Renold issues profit warning amid breakdowns and cost increases
Industrial chain and power transmission supplier Renold issued a period-end trading update on Thursday, covering the six months to 30 September ahead of announcing its interim results on 14 November.
The FTSE SmallCap stock said trading in the period was “mixed”.
Its torque transmission division performed in-line with expectations, while the chain division delivered organic growth, although its profitability was affected by machine breakdowns at its Einbeck facility and by sustained increases in raw material costs.
As a result, the company’s board said it now expected adjusted operating profit for the group for the year to 31 March 2018 to be “slightly below” the lower end of the current range of analyst forecasts.
Group revenue in the period grew by 8.0%, Renold said, and on an underlying basis by 2.7% compared to the first half of the prior year.
Order intake in the period grew by 9.9% on an underlying basis, or 6.1% excluding the element of the large UK Couplings order which extended beyond the current financial year.
The torque transmission division delivered growth in underlying revenue of 6.3%, the board said, adding that including the major project win for UK Couplings, underlying order intake increased by 27.4%.
The chain division reportedly delivered “strong” year-on-year underlying revenue growth of 8.2% in the first quarter of the financial year, Renold explained.

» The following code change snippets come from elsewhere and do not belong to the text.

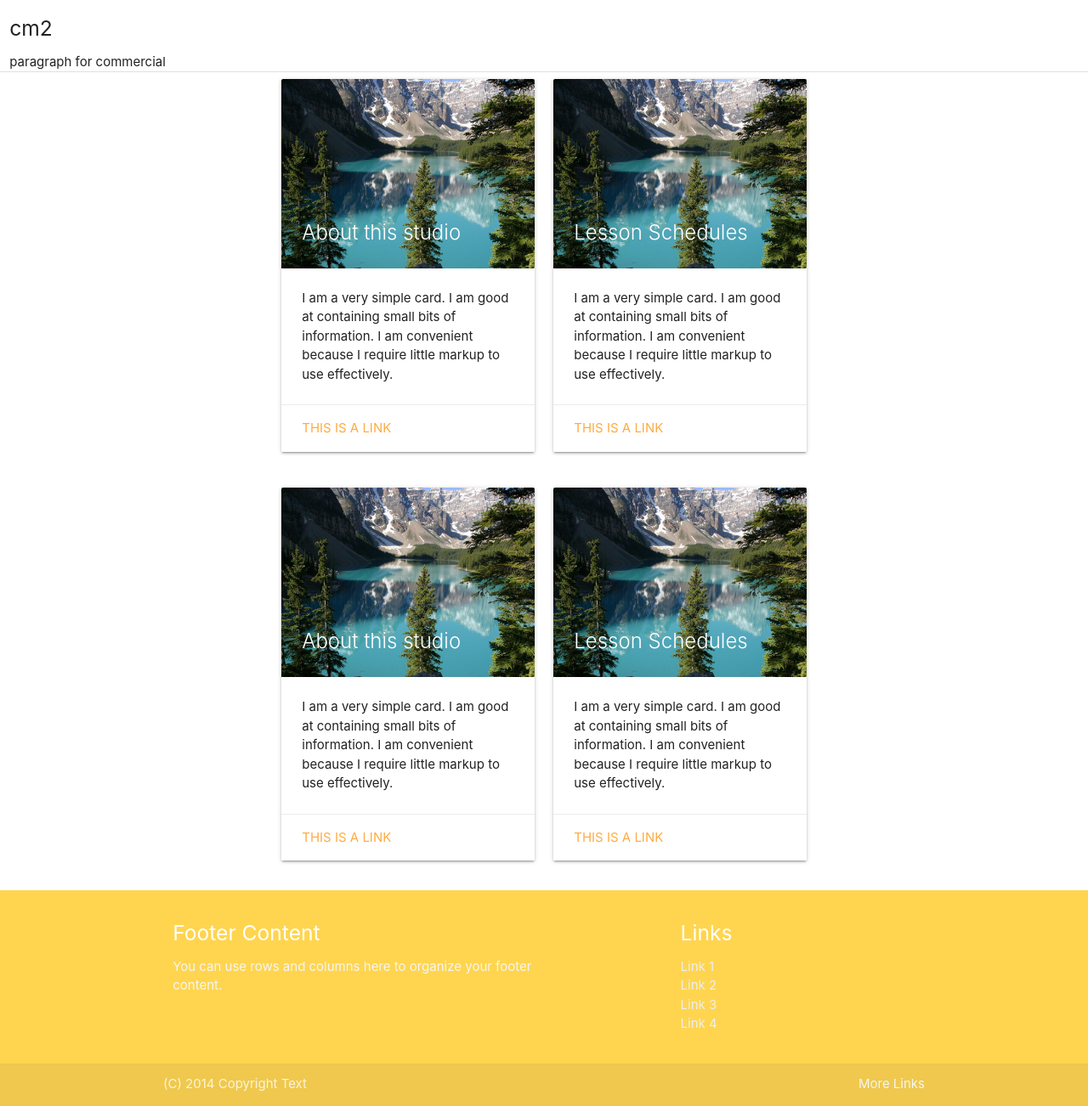
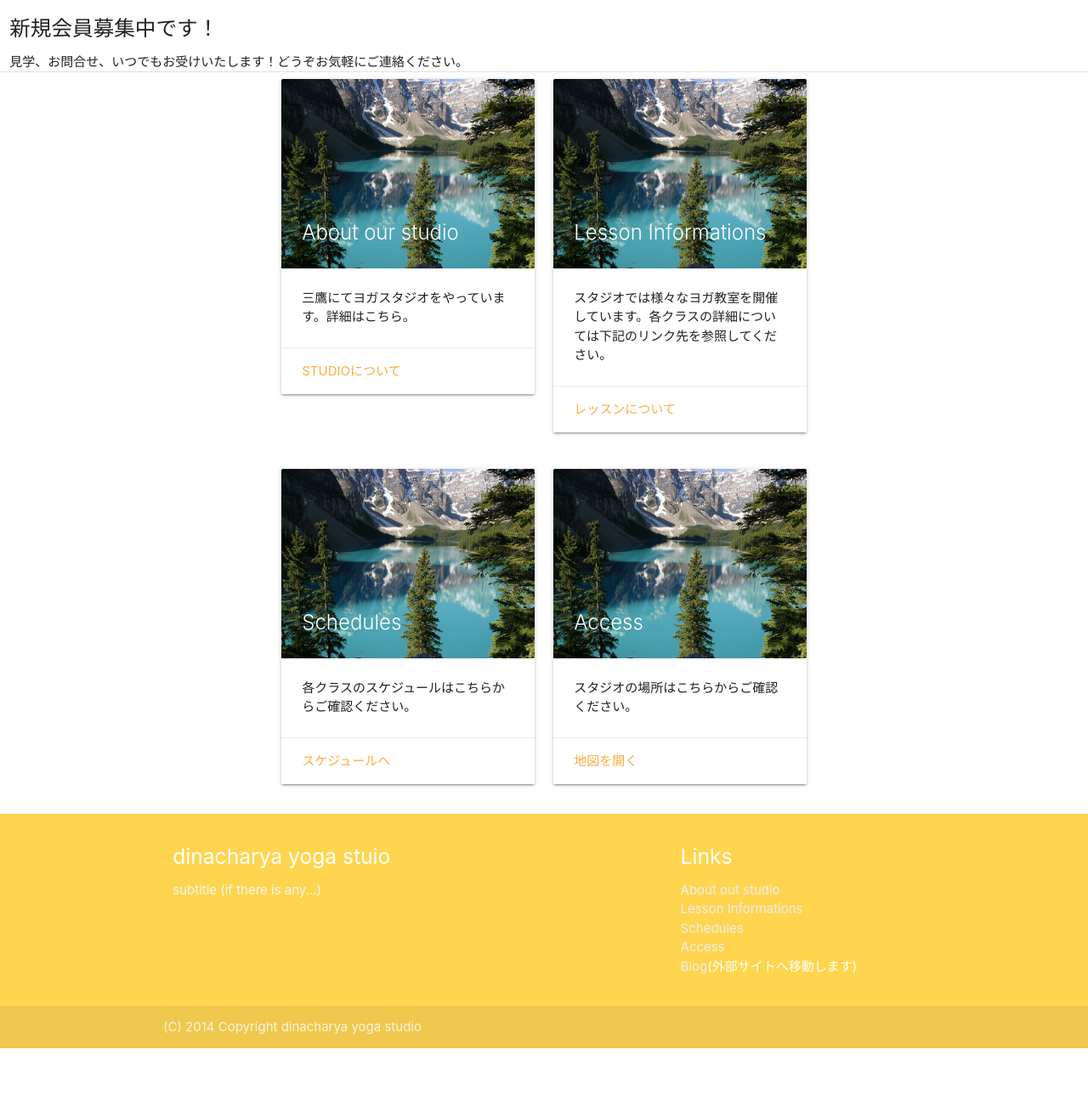
Before and after one commit to guchuan0/guchuan0.github.io, a plain HTML site: page sample1/index.html in a window 1280 px wide. Shown: the part 380-1682 px from the top of the page at 85% size. After the commit the page ends 1614 px from the top, so only its background shows below. Drawn offline with nearby package versions, Linux system fonts and the light colour scheme.

Commit message:
add template.html

```diff
--- a/sample1/index.html
+++ b/sample1/index.html
@@ -6,21 +6,24 @@
 <!--Import materialize.css-->
 <link rel="stylesheet" href="https://cdnjs.cloudflare.com/ajax/libs/materialize/1.0.0-beta/css/materialize.min.css">
 
+<meta http-equiv="Content-Type" content="text/html; charset=UTF-8">
 <!--Let browser know website is optimized for mobile-->
-      <meta name="viewport" content="width=device-width, initial-scale=1.0"/>
+<meta name="viewport" content="width=device-width, initial-scale=1.0" />
 
 <script src="https://code.jquery.com/jquery-3.3.1.min.js" integrity="sha256-FgpCb/KJQlLNfOu91ta32o/NMZxltwRo8QtmkMRdAu8=" crossorigin="anonymous"></script>
 </head>
 
 <script type="text/javascript">
-  $(document).ready(function(){
+    $(document).ready(function() {
         $('.carousel.carousel-slider').carousel({
-      numVisible: 1,
-      fullwidth: true,
-      indicators: true
+            numVisible : 1,
+            fullwidth : true,
+            indicators : true
         });
-    $(".dropdown-trigger").dropdown();
-    autoplay();
+        $(".dropdown-trigger").dropdown({
+            constrainWidth : false
+        });
+        setTimeout(autoplay, 7500);
     });
     function autoplay() {
         $('.carousel.carousel-slider').carousel('next');
@@ -32,14 +35,14 @@
 
   <!-- header part -->
   <ul id="dropdown1" class="dropdown-content">
-  <li><a href="#!">one</a></li>
-  <li><a href="#!">two</a></li>
-  <li class="divider"></li>
-  <li><a href="#!">three</a></li>
+    <li><a href="#!">About our studio</a></li>
+    <li><a href="#!">Lesson Informations</a></li>
+    <li><a href="#!">Schedules</a></li>
+    <li><a href="#!">Access</a></li>
   </ul>
   <nav>
     <div class="nav-wrapper amber lighten-2">
-    <a href="#!" class="center brand-logo">Logo</a>
+      <a href="#!" class="center brand-logo">dinacharya yoga</a>
       <ul class="right">
         <!-- Dropdown Trigger -->
         <li><a class="dropdown-trigger" href="#!" data-target="dropdown1"><i class="large material-icons">dehaze</i></a></li>
@@ -51,56 +54,51 @@
   <div class="carousel carousel-slider">
     <div class="carousel-item">
       <div class="row center">
-      <div class="col s12" style="background: url('images/sample-1.jpg'); background-repeat: no-repeat; background-size: cover; height:300px;">
-      </div>
+        <div class="col s12" style="background: url('images/sample-1.jpg'); background-repeat: no-repeat; background-size: cover; height: 300px;"></div>
       </div>
       <div class="row">
-      <div class="col s12" style="background-color: #EEEEEE;">
-        <h5>cm1</h5>
-        <p>paragraph for commercial</p>
+        <div class="col s12">
+          <h5>新規会員募集中です！</h5>
+          <p>見学、お問合せ、いつでもお受けいたします！どうぞお気軽にご連絡ください。</p>
         </div>
       </div>
     </div>
     <div class="carousel-item">
       <div class="row center">
-      <div class="col s12" style="background: url('images/sample-1.jpg'); background-repeat: no-repeat; background-size: cover; height:300px;">
-      </div>
+        <div class="col s12" style="background: url('images/sample-1.jpg'); background-repeat: no-repeat; background-size: cover; height: 300px;"></div>
       </div>
       <div class="row">
         <div class="col s12">
-        <h5>cm2</h5>
-        <p>paragraph for commercial</p>
+          <h5>こんなレッスンもやってます</h5>
+          <p>色んな講師による色んなクラス。自分に合うクラスを探してみませんか？</p>
         </div>
       </div>
     </div>
     <div class="carousel-item">
       <div class="row center">
-      <div class="col s12" style="background: url('images/sample-1.jpg'); background-repeat: no-repeat; background-size: cover; height:300px;">
-      </div>
+        <div class="col s12" style="background: url('images/sample-1.jpg'); background-repeat: no-repeat; background-size: cover; height: 300px;"></div>
       </div>
       <div class="row">
         <div class="col s12">
-        <h5>cm3</h5>
-        <p>paragraph for commercial</p>
+          <h5>H30年度スケジュールを更新しました</h5>
+          <p>スケジュールの方が更新されました。予約等の際にはご確認をお願いします。</p>
         </div>
       </div>
     </div>
     <div class="carousel-item">
       <div class="row center">
-      <div class="col s12" style="background: url('images/sample-1.jpg'); background-repeat: no-repeat; background-size: cover; height:300px;">
-      </div>
+        <div class="col s12" style="background: url('images/sample-1.jpg'); background-repeat: no-repeat; background-size: cover; height: 300px;"></div>
       </div>
       <div class="row">
         <div class="col s12">
-        <h5>cm4</h5>
-        <p>paragraph for commercial</p>
+          <h5>ブログやインスタもやってます</h5>
+          <p>講師やスタッフによるブログ、インスタの更新を行なっています。スタジオの雰囲気を少しでもお届けできれば幸いです。</p>
         </div>
       </div>
     </div>
     <div class="carousel-item">
       <div class="row center">
-      <div class="col s12" style="background: url('images/sample-1.jpg'); background-repeat: no-repeat; background-size: cover; height:300px;">
-      </div>
+        <div class="col s12" style="background: url('images/sample-1.jpg'); background-repeat: no-repeat; background-size: cover; height: 300px;"></div>
       </div>
       <div class="row">
         <div class="col s12">
@@ -119,30 +117,26 @@
     <div class="col s5 m3">
       <div class="card">
         <div class="card-image">
-          <img src="images/sample-1.jpg">
-          <span class="card-title">About this studio</span>
+          <img src="images/sample-1.jpg"> <span class="card-title">About our studio</span>
         </div>
         <div class="card-content">
-          <p>I am a very simple card. I am good at containing small bits of information.
-          I am convenient because I require little markup to use effectively.</p>
+          <p>三鷹にてヨガスタジオをやっています。詳細はこちら。</p>
         </div>
         <div class="card-action">
-          <a href="#">This is a link</a>
+          <a href="#">studioについて</a>
         </div>
       </div>
     </div>
     <div class="col s5 m3">
       <div class="card">
         <div class="card-image">
-          <img src="images/sample-1.jpg">
-          <span class="card-title">Lesson Schedules</span>
+          <img src="images/sample-1.jpg"> <span class="card-title">Lesson Informations</span>
         </div>
         <div class="card-content">
-          <p>I am a very simple card. I am good at containing small bits of information.
-          I am convenient because I require little markup to use effectively.</p>
+          <p>スタジオでは様々なヨガ教室を開催しています。各クラスの詳細については下記のリンク先を参照してください。</p>
         </div>
         <div class="card-action">
-          <a href="#">This is a link</a>
+          <a href="#">レッスンについて</a>
         </div>
       </div>
     </div>
@@ -153,30 +147,26 @@
     <div class="col s5 m3">
       <div class="card">
         <div class="card-image">
-          <img src="images/sample-1.jpg">
-          <span class="card-title">About this studio</span>
+          <img src="images/sample-1.jpg"> <span class="card-title">Schedules</span>
         </div>
         <div class="card-content">
-          <p>I am a very simple card. I am good at containing small bits of information.
-          I am convenient because I require little markup to use effectively.</p>
+          <p>各クラスのスケジュールはこちらからご確認ください。</p>
         </div>
         <div class="card-action">
-          <a href="#">This is a link</a>
+          <a href="#">スケジュールへ</a>
         </div>
       </div>
     </div>
     <div class="col s5 m3">
       <div class="card">
         <div class="card-image">
-          <img src="images/sample-1.jpg">
-          <span class="card-title">Lesson Schedules</span>
+          <img src="images/sample-1.jpg"> <span class="card-title">Access</span>
         </div>
         <div class="card-content">
-          <p>I am a very simple card. I am good at containing small bits of information.
-          I am convenient because I require little markup to use effectively.</p>
+          <p>スタジオの場所はこちらからご確認ください。</p>
         </div>
         <div class="card-action">
-          <a href="#">This is a link</a>
+          <a href="#">地図を開く</a>
         </div>
       </div>
     </div>
@@ -188,24 +178,24 @@
     <div class="container">
       <div class="row">
         <div class="col l6 s12">
-                <h5 class="white-text">Footer Content</h5>
-                <p class="grey-text text-lighten-4">You can use rows and columns here to organize your footer content.</p>
+          <h5 class="white-text">dinacharya yoga stuio</h5>
+          <p class="grey-text text-lighten-4">subtitle (if there is any...)</p>
         </div>
         <div class="col l4 offset-l2 s12">
           <h5 class="white-text">Links</h5>
           <ul>
-                  <li><a class="grey-text text-lighten-3" href="#!">Link 1</a></li>
-                  <li><a class="grey-text text-lighten-3" href="#!">Link 2</a></li>
-                  <li><a class="grey-text text-lighten-3" href="#!">Link 3</a></li>
-                  <li><a class="grey-text text-lighten-3" href="#!">Link 4</a></li>
+            <li><a class="grey-text text-lighten-3" href="#!">About out studio</a></li>
+            <li><a class="grey-text text-lighten-3" href="#!">Lesson Informations</a></li>
+            <li><a class="grey-text text-lighten-3" href="#!">Schedules</a></li>
+            <li><a class="grey-text text-lighten-3" href="#!">Access</a></li>
+            <li><a class="grey-text text-lighten-3" href="#!">Blog</a>(外部サイトへ移動します)</li>
           </ul>
         </div>
       </div>
     </div>
     <div class="footer-copyright">
       <div class="container">
-            (C) 2014 Copyright Text
-            <a class="grey-text text-lighten-4 right" href="#!">More Links</a>
+        (C) 2014 Copyright dinacharya yoga studio
       </div>
     </div>
   </footer>
```
Also changed, not shown: sample1/pages/access.html (added, +86 -0 lines), sample1/pages/template.html (added, +85 -0 lines). Lines whose indentation alone changed are shown as unchanged.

“However, in the second quarter, major machine breakdowns at our Einbeck, Germany facility reduced availability of key product lines,” the board said.

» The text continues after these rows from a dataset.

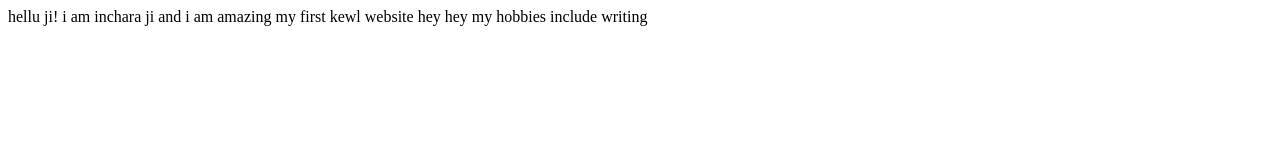
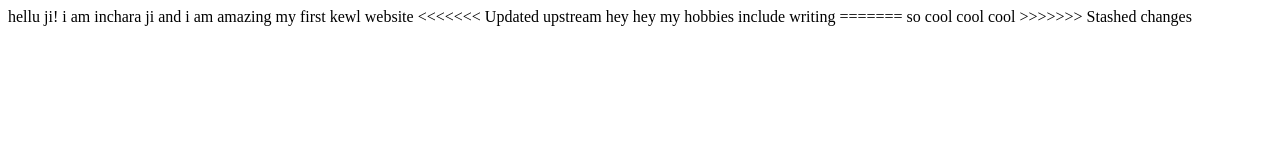
Before and after one commit to inchara25/student-name-site, a plain HTML site: page index.html in a window 1280 px wide. Drawn offline with Linux system fonts and the light colour scheme.

Commit message:
Update index.html

```diff
--- a/index.html
+++ b/index.html
@@ -11,6 +11,10 @@
     and i am amazing
     my first kewl website
 
+<<<<<<< Updated upstream
     hey hey my hobbies include writing
+=======
+    so cool cool cool
+>>>>>>> Stashed changes
 </body>
 </html>
```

“This resulted in increased shipping and maintenance costs to mitigate the impact on key customers in Europe and the US and led to a second quarter revenue decline of 4.5% and underlying revenue growth of 1.8% for the period.”
As it noted in the AGM statement in July, the group - particularly the chain division - experienced sustained increases in raw material costs, notably in respect of steel.
Sales price increases had now been implemented to pass on those costs, and were visible in the order book.
Margins in the period were impacted by the lag between raw material increases being incurred and sales price rises working through the order book, Renold said, and as a result of that and the costs of machine breakdowns, adjusted operating margin for the chain division for the first half was expected to be around 8%.
Underlying order intake for the chain division improved to 9.0% in the second quarter, resulting in an overall growth for the period of 5.3%.
Performance in the division was expected to improve in the second half, with the issues at Einbeck now resolved and price increases in the order book feeding into revenues.
Renold said the torque transmission division remained on track to perform in line with the board's expectations.
“It has been a frustrating first half for the chain division,” said chief executive Robert Purcell.
“Organic growth opportunities, particularly in Europe, have been converted but have failed to deliver the expected improvements in profitability due to issues at Einbeck and the rise in raw material prices.
“Management actions to address these issues are expected to benefit the second half of the year.”
Purcell said the torque transmission division continued to make progress in line with expectations.
“The consolidation of our Halifax and Cardiff plants into a single UK Couplings business unit is starting to deliver the planned benefits, with more opportunity for improvement in the future.”